* _GIVEN INFORMATION_
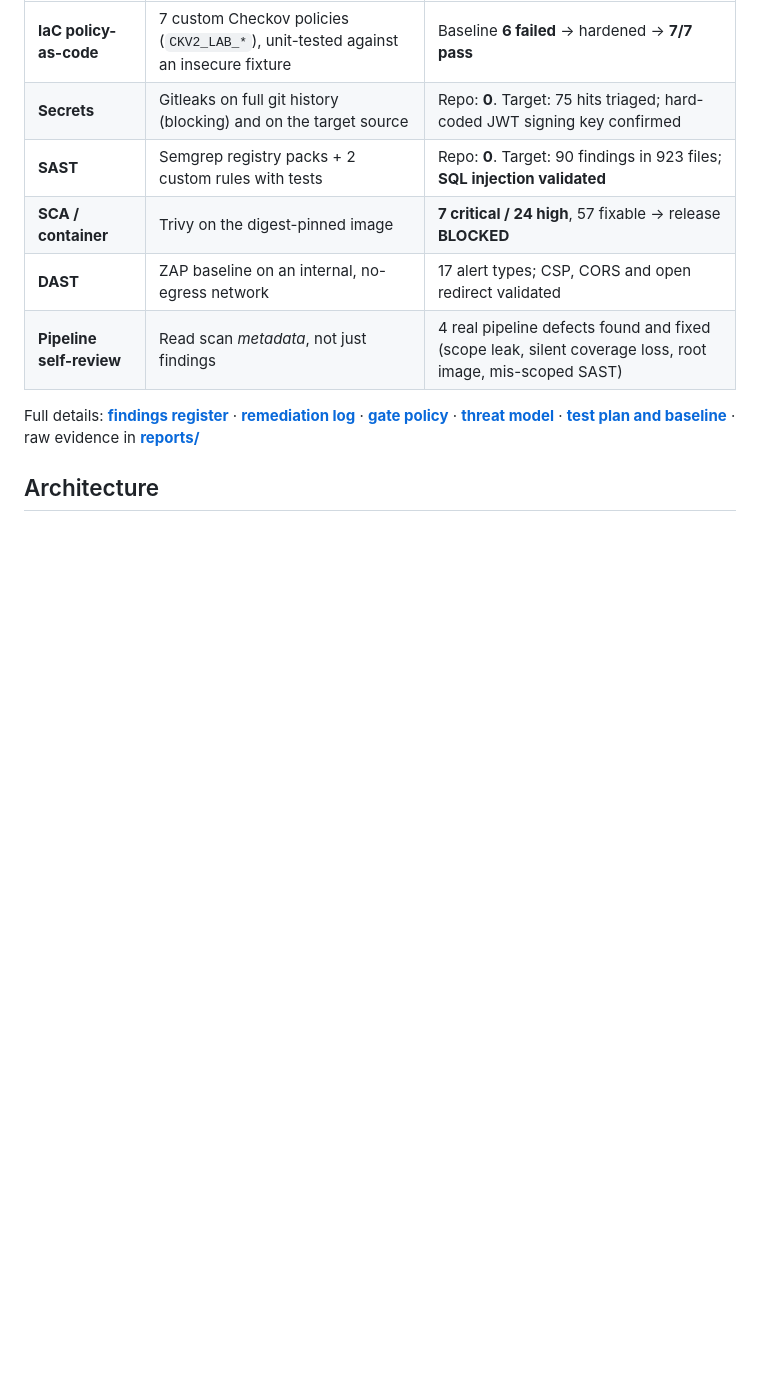
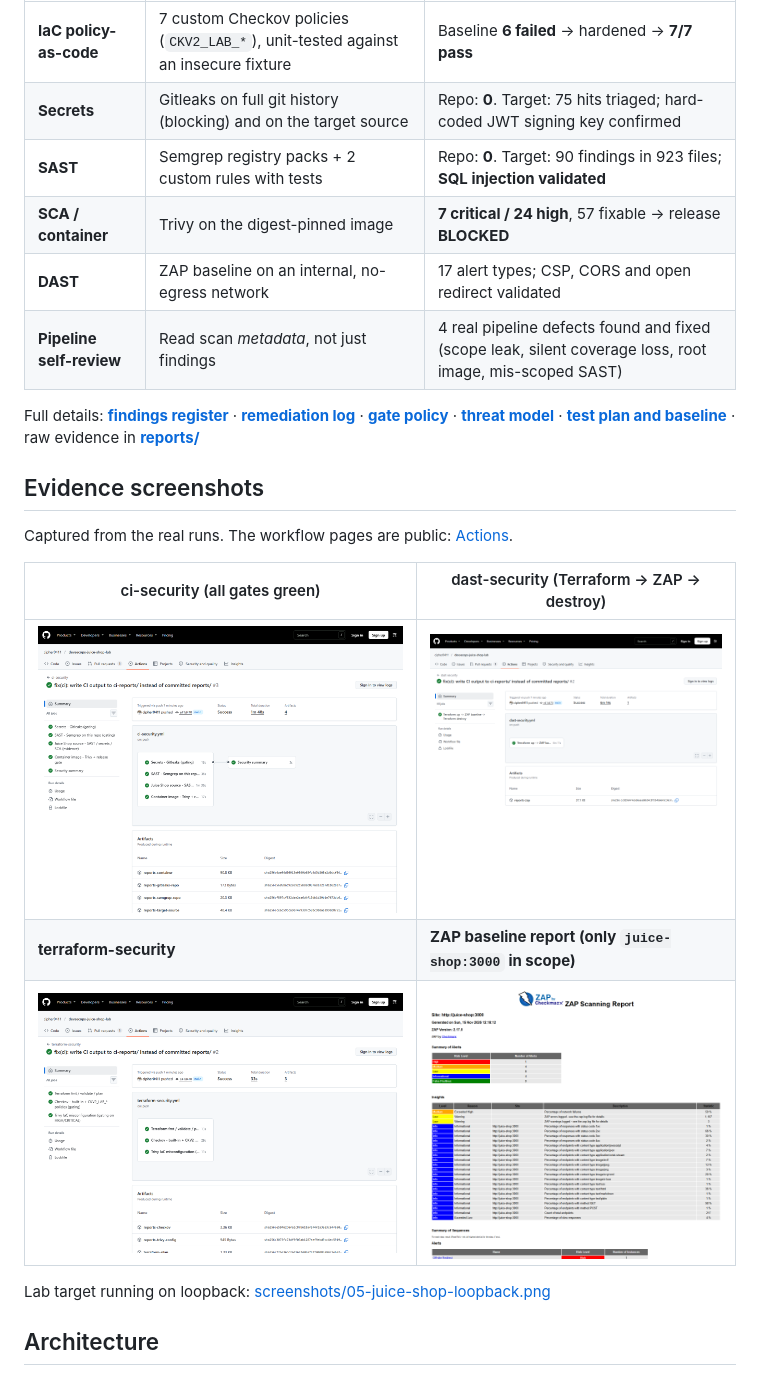
Before and after one commit to cipher0411/devsecops-juice-shop-lab, a Markdown page: README.md, the part around the change. GitHub-like rendering; pictures changed too: screenshots/01-ci-security-run.png (added), screenshots/02-terraform-security-run.png (added), screenshots/03-dast-security-run.png (added); blank space fills up the shorter version.

Commit message:
docs: add screenshots of real workflow runs, ZAP report and lab target
Co-Authored-By: Claude Opus 5.5 <noreply@anthropic.com>

```diff
--- a/README.md
+++ b/README.md
@@ -35,6 +35,19 @@ Full details: **[findings register](docs/findings-register.md)** ·
 **[gate policy](docs/security-gate-policy.md)** ·
 **[threat model](docs/threat-model.md)** ·
 **[test plan and baseline](docs/test-plan.md)** · raw evidence in **[reports/](reports)**
+
+## Evidence screenshots
+
+Captured from the real runs. The workflow pages are public:
+[Actions](https://github.com/cipher0411/devsecops-juice-shop-lab/actions).
+
+| ci-security (all gates green) | dast-security (Terraform → ZAP → destroy) |
+|---|---|
+| ![ci-security run](screenshots/01-ci-security-run.png) | ![dast-security run](screenshots/03-dast-security-run.png) |
+| **terraform-security** | **ZAP baseline report (only `juice-shop:3000` in scope)** |
+| ![terraform-security run](screenshots/02-terraform-security-run.png) | ![ZAP report](screenshots/04-zap-baseline-report.png) |
+
+Lab target running on loopback: [screenshots/05-juice-shop-loopback.png](screenshots/05-juice-shop-loopback.png)
 
 ## Architecture
 
```
Also changed, not shown: docs/remediation-log.md (+5 -0 lines), screenshots/05-juice-shop-loopback.png (added), 1 other file.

* _TASK STATEMENT_
Omit the pictures; set down each record exactly.

* _YOUR RESPONSE_
Before and after one commit to cipher0411/devsecops-juice-shop-lab, a Markdown page: README.md, the part around the change. GitHub-like rendering; pictures changed too: screenshots/01-ci-security-run.png (added), screenshots/02-terraform-security-run.png (added), screenshots/03-dast-security-run.png (added); blank space fills up the shorter version.

Commit message:
docs: add screenshots of real workflow runs, ZAP report and lab target
Co-Authored-By: Claude Opus 5.5 <noreply@anthropic.com>

```diff
--- a/README.md
+++ b/README.md
@@ -35,6 +35,19 @@ Full details: **[findings register](docs/findings-register.md)** ·
 **[gate policy](docs/security-gate-policy.md)** ·
 **[threat model](docs/threat-model.md)** ·
 **[test plan and baseline](docs/test-plan.md)** · raw evidence in **[reports/](reports)**
+
+## Evidence screenshots
+
+Captured from the real runs. The workflow pages are public:
+[Actions](https://github.com/cipher0411/devsecops-juice-shop-lab/actions).
+
+| ci-security (all gates green) | dast-security (Terraform → ZAP → destroy) |
+|---|---|
+| ![ci-security run](screenshots/01-ci-security-run.png) | ![dast-security run](screenshots/03-dast-security-run.png) |
+| **terraform-security** | **ZAP baseline report (only `juice-shop:3000` in scope)** |
+| ![terraform-security run](screenshots/02-terraform-security-run.png) | ![ZAP report](screenshots/04-zap-baseline-report.png) |
+
+Lab target running on loopback: [screenshots/05-juice-shop-loopback.png](screenshots/05-juice-shop-loopback.png)
 
 ## Architecture
 
```
Also changed, not shown: docs/remediation-log.md (+5 -0 lines), screenshots/05-juice-shop-loopback.png (added), 1 other file.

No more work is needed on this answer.